#### [What is expected]
Lines from the records below that contain the word "transport" are to be copied out.

*** Supplied records

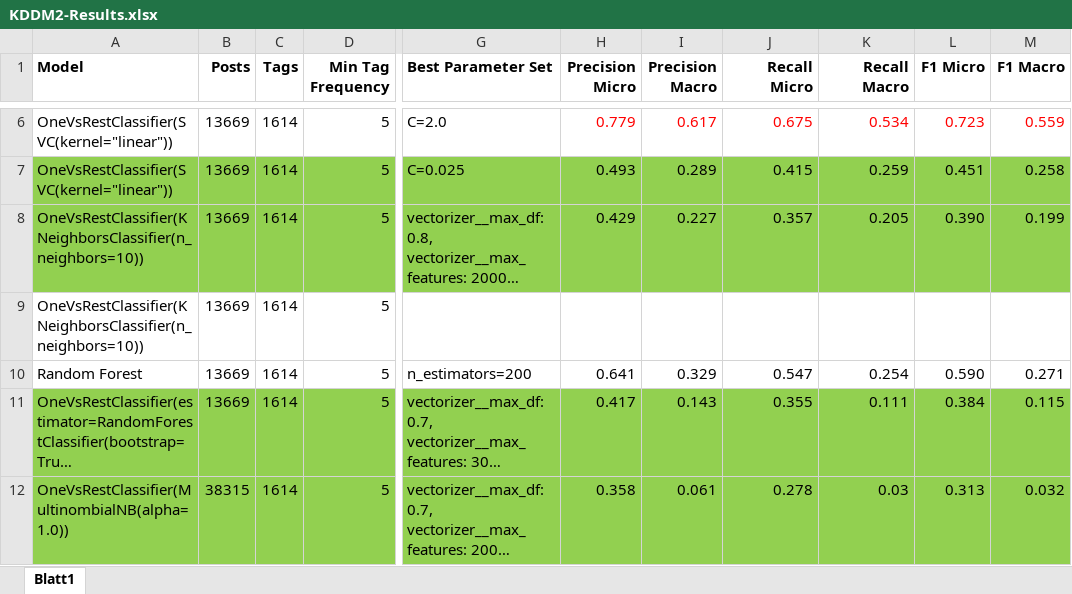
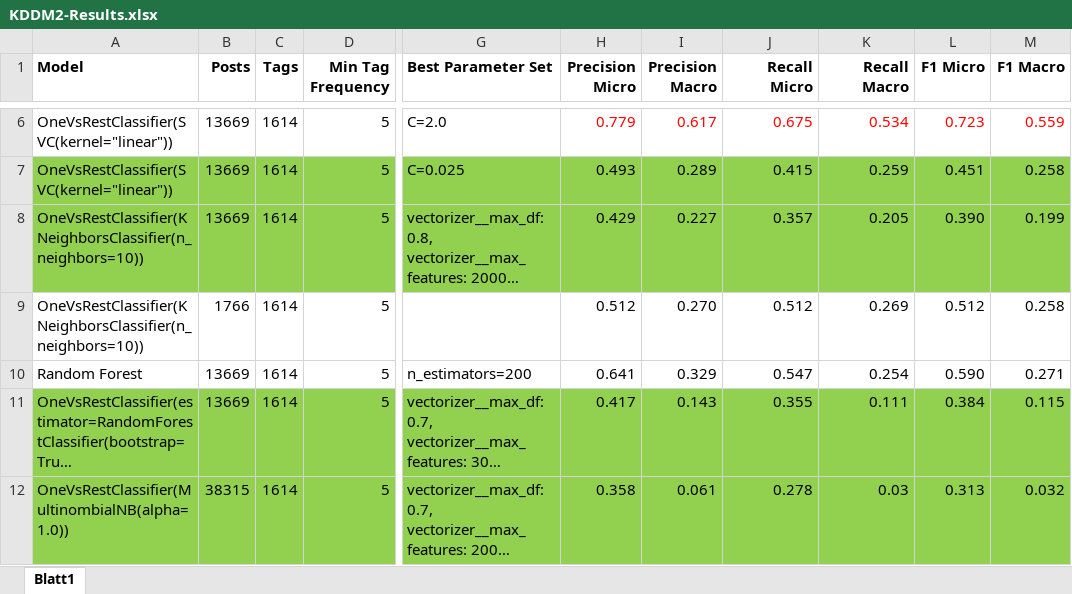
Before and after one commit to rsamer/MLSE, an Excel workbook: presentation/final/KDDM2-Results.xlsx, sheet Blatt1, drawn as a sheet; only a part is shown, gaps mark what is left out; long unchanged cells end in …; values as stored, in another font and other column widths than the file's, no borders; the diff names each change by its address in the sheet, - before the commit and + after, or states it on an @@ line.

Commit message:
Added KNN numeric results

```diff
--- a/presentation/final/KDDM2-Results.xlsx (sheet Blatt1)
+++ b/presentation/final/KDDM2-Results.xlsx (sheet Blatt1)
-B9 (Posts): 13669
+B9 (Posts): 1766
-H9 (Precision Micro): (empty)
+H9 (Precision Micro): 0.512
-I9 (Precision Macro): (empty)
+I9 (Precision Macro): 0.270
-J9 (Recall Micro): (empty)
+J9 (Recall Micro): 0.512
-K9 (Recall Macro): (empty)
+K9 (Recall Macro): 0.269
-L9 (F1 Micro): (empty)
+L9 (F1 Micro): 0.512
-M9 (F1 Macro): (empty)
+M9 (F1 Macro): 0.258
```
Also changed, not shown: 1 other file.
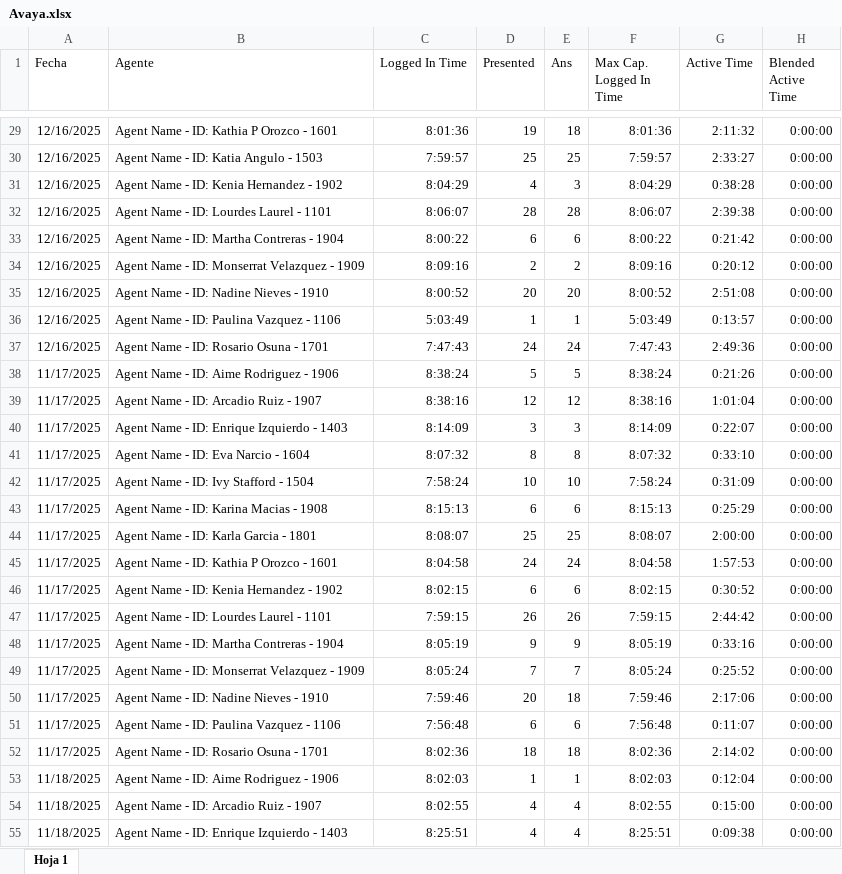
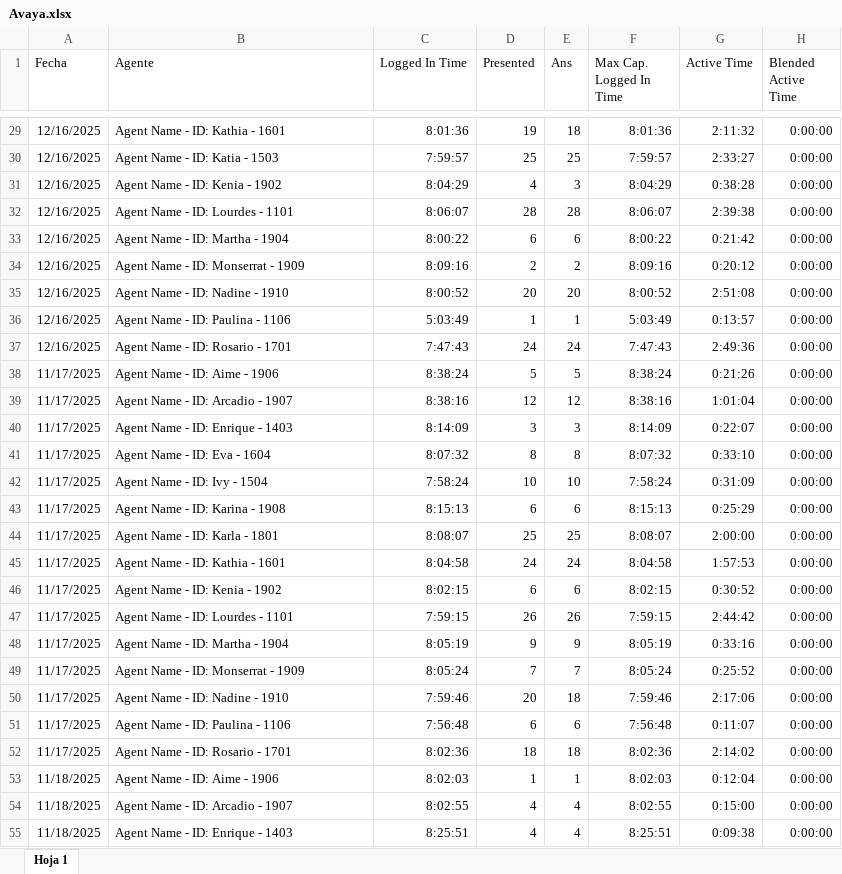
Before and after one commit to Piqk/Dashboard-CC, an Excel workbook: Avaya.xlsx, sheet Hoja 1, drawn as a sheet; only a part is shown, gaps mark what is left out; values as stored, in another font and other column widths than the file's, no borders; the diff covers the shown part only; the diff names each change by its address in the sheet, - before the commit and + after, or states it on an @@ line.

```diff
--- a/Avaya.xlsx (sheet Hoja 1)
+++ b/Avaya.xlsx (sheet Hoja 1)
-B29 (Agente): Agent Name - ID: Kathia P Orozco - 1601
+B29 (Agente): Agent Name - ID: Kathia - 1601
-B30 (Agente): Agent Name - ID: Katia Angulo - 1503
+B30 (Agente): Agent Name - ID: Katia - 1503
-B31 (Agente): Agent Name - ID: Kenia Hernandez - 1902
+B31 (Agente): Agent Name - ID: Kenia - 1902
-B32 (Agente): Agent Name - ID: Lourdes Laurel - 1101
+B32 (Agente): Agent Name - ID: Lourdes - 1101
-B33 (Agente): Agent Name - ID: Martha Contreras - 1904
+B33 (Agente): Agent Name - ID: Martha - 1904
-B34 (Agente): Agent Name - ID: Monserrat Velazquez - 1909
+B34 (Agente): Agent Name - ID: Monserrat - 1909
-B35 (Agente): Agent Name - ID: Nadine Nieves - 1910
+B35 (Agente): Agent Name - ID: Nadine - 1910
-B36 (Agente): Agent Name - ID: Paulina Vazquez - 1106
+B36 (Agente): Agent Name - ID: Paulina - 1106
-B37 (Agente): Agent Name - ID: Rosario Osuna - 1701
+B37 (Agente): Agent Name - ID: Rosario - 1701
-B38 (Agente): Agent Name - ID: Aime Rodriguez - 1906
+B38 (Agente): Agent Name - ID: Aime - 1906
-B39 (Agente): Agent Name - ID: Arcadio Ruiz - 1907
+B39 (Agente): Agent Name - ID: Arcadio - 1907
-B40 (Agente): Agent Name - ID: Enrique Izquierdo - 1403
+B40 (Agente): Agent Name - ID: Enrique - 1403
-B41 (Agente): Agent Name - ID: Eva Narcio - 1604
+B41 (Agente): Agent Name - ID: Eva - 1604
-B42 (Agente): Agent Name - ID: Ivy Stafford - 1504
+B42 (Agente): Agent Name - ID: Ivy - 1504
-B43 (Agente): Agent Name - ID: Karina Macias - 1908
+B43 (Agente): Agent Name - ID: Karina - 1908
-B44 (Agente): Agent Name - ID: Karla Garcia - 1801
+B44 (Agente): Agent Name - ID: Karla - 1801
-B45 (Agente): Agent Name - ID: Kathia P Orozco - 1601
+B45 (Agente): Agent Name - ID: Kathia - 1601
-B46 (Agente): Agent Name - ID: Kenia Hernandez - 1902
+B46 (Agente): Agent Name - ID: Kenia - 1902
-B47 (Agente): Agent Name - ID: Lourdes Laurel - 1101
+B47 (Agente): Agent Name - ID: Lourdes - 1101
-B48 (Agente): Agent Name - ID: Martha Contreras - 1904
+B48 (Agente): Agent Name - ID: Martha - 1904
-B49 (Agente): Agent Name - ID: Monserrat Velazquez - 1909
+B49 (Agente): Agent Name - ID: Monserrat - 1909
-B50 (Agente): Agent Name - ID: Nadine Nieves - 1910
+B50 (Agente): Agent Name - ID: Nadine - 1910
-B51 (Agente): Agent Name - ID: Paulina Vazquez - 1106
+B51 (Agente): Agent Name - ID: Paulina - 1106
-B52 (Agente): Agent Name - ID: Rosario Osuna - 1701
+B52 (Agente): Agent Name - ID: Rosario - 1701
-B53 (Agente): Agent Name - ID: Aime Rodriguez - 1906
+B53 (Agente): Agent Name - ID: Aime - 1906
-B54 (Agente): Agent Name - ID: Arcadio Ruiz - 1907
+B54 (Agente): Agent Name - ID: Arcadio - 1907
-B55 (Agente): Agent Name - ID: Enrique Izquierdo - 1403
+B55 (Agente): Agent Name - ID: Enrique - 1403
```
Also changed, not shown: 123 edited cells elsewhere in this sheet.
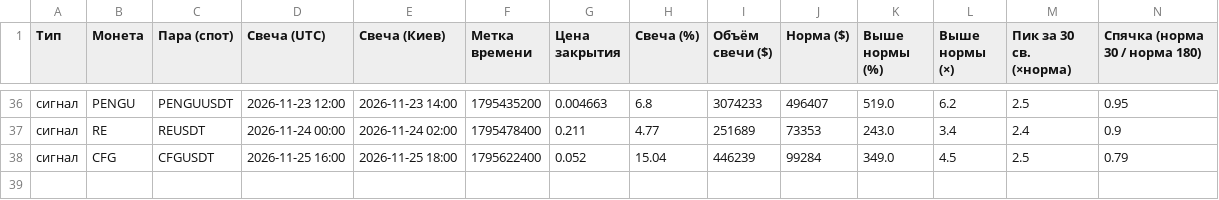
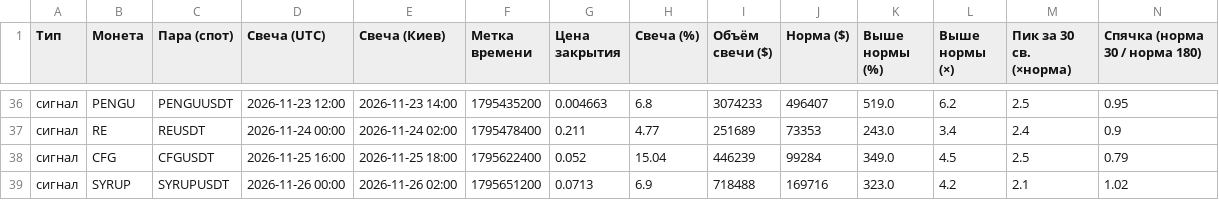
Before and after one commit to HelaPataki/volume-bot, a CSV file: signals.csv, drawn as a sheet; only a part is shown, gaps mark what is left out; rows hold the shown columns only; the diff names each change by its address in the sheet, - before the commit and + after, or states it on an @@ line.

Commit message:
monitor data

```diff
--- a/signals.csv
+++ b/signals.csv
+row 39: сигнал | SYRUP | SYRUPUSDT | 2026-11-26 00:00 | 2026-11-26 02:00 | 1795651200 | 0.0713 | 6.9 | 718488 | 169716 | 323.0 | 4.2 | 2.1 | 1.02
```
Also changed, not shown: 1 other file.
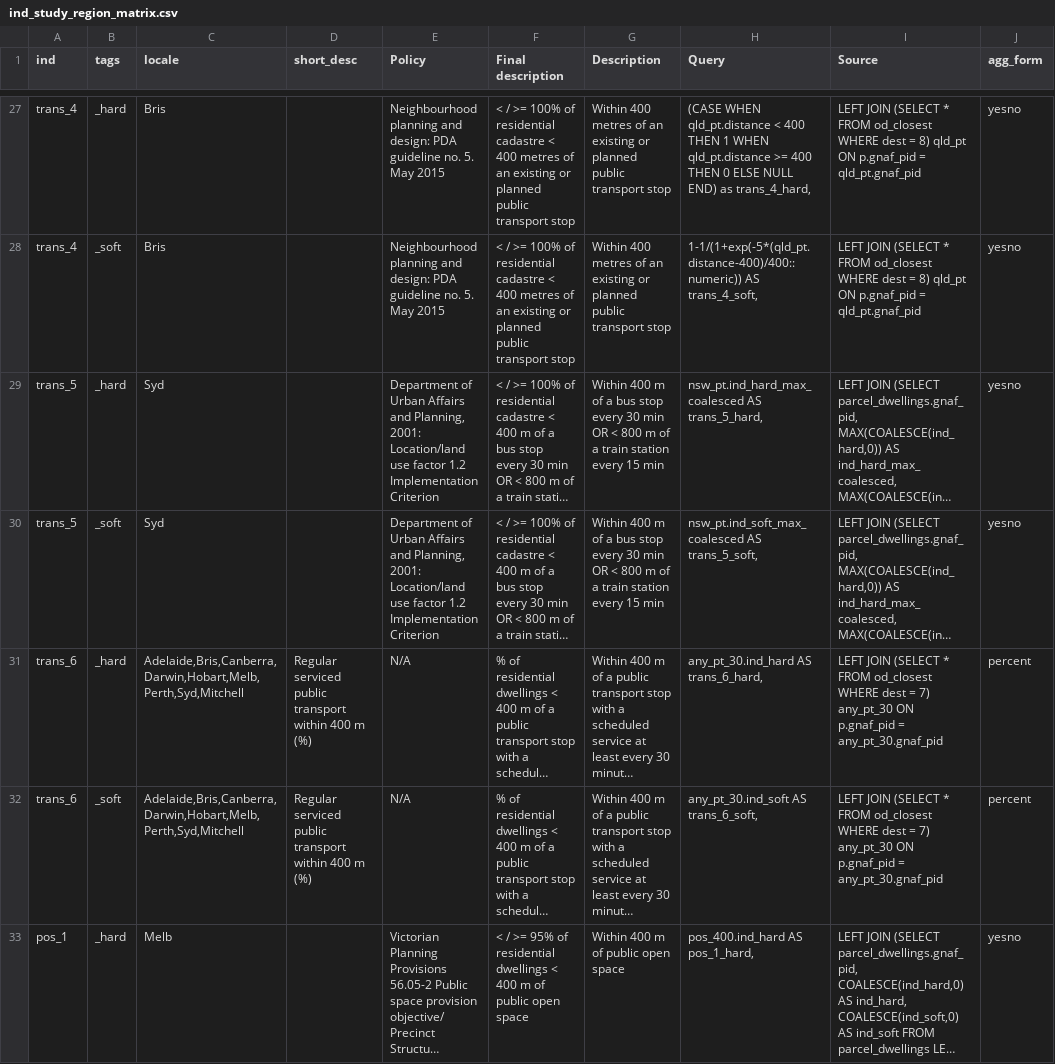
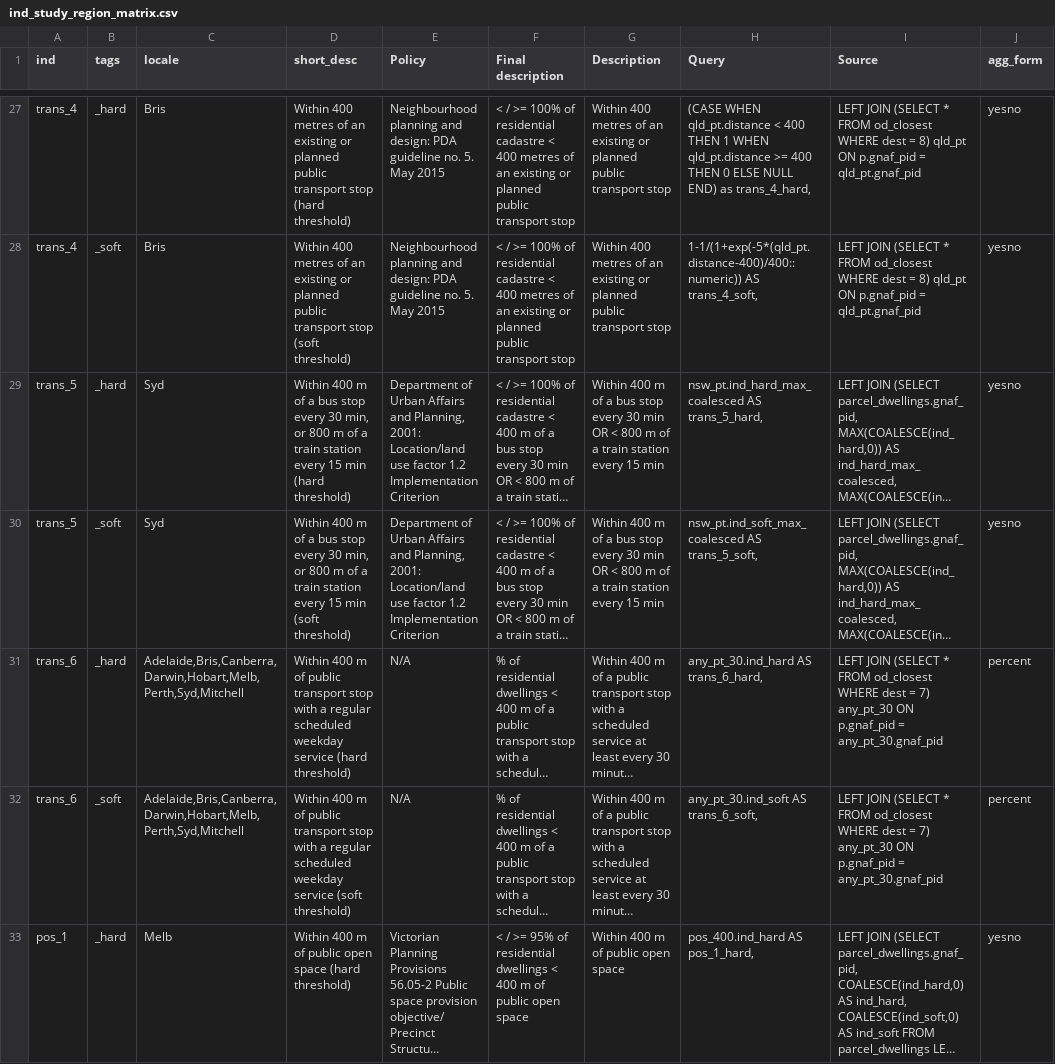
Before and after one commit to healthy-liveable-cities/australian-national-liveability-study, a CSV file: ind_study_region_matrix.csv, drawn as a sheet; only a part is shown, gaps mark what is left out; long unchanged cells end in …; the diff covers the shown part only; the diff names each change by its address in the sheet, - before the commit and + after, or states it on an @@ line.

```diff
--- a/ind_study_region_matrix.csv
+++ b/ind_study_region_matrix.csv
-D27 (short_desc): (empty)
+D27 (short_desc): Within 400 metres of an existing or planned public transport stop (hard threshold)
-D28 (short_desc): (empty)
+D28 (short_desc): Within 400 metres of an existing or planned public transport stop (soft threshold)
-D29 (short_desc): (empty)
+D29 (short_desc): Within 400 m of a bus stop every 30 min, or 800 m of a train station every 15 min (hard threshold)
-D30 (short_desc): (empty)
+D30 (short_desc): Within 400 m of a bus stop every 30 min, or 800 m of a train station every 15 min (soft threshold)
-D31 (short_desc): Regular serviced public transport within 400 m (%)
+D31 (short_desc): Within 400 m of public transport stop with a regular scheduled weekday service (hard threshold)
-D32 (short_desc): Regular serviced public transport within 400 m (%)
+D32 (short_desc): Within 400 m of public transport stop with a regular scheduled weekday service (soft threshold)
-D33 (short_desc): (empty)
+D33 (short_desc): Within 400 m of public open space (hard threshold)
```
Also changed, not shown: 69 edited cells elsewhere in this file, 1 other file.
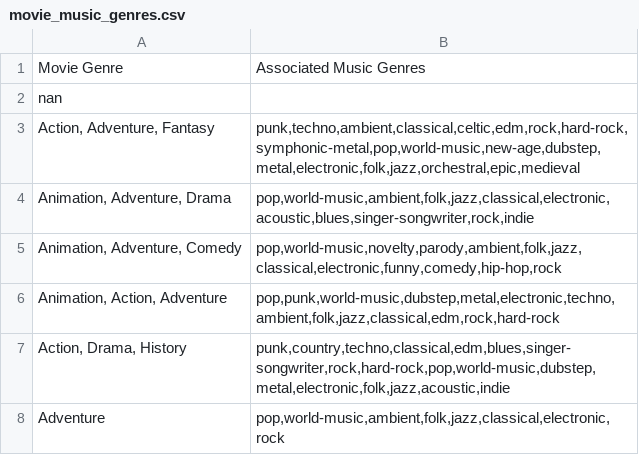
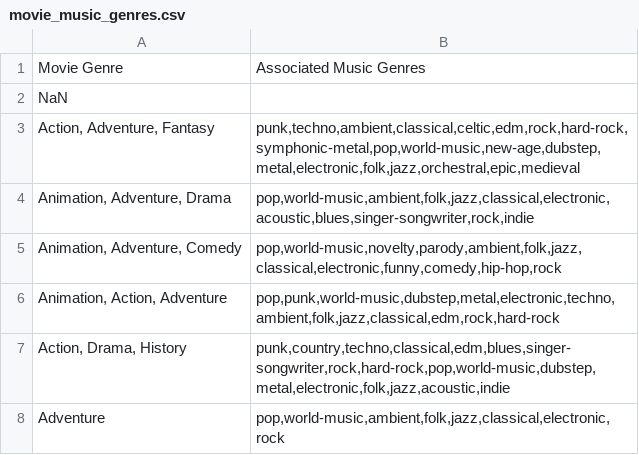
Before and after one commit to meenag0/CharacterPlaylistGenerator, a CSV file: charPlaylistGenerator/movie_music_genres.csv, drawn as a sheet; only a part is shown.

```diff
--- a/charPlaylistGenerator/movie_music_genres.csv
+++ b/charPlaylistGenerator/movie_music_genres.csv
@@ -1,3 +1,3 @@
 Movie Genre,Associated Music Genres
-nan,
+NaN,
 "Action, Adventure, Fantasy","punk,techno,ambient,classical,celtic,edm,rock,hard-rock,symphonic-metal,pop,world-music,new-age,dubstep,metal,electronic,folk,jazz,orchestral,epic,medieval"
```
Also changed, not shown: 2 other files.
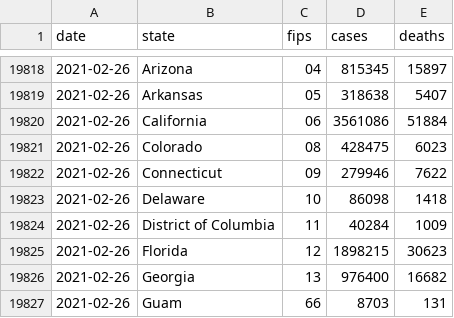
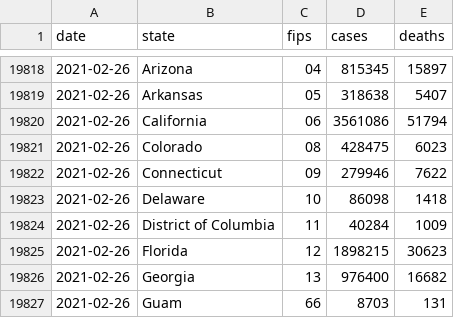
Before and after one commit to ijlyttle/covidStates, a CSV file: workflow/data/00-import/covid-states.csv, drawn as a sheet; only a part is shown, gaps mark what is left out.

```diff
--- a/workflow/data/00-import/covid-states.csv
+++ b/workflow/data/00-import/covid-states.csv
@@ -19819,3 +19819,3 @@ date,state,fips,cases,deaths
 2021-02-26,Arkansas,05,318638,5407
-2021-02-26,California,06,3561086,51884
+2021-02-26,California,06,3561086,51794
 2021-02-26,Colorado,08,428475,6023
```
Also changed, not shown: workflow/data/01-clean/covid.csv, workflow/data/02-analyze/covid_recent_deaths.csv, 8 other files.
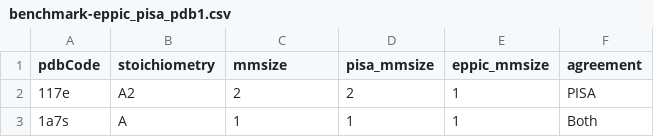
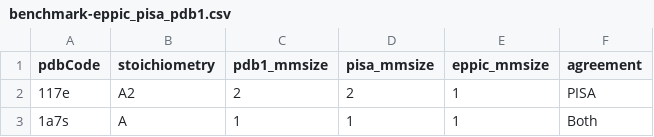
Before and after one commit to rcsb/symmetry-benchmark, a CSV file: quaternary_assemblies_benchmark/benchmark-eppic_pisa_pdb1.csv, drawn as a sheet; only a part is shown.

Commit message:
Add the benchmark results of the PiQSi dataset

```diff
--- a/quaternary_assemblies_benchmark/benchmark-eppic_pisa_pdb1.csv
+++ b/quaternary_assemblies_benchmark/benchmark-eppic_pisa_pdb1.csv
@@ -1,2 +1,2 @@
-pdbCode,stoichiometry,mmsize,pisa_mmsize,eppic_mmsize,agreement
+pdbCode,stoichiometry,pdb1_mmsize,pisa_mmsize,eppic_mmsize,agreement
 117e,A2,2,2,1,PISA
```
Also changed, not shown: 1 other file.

******

#### [Exercise output]
+D27 (short_desc): Within 400 metres of an existing or planned public transport stop (hard threshold)
+D28 (short_desc): Within 400 metres of an existing or planned public transport stop (soft threshold)
-D31 (short_desc): Regular serviced public transport within 400 m (%)
+D31 (short_desc): Within 400 m of public transport stop with a regular scheduled weekday service (hard threshold)
-D32 (short_desc): Regular serviced public transport within 400 m (%)
+D32 (short_desc): Within 400 m of public transport stop with a regular scheduled weekday service (soft threshold)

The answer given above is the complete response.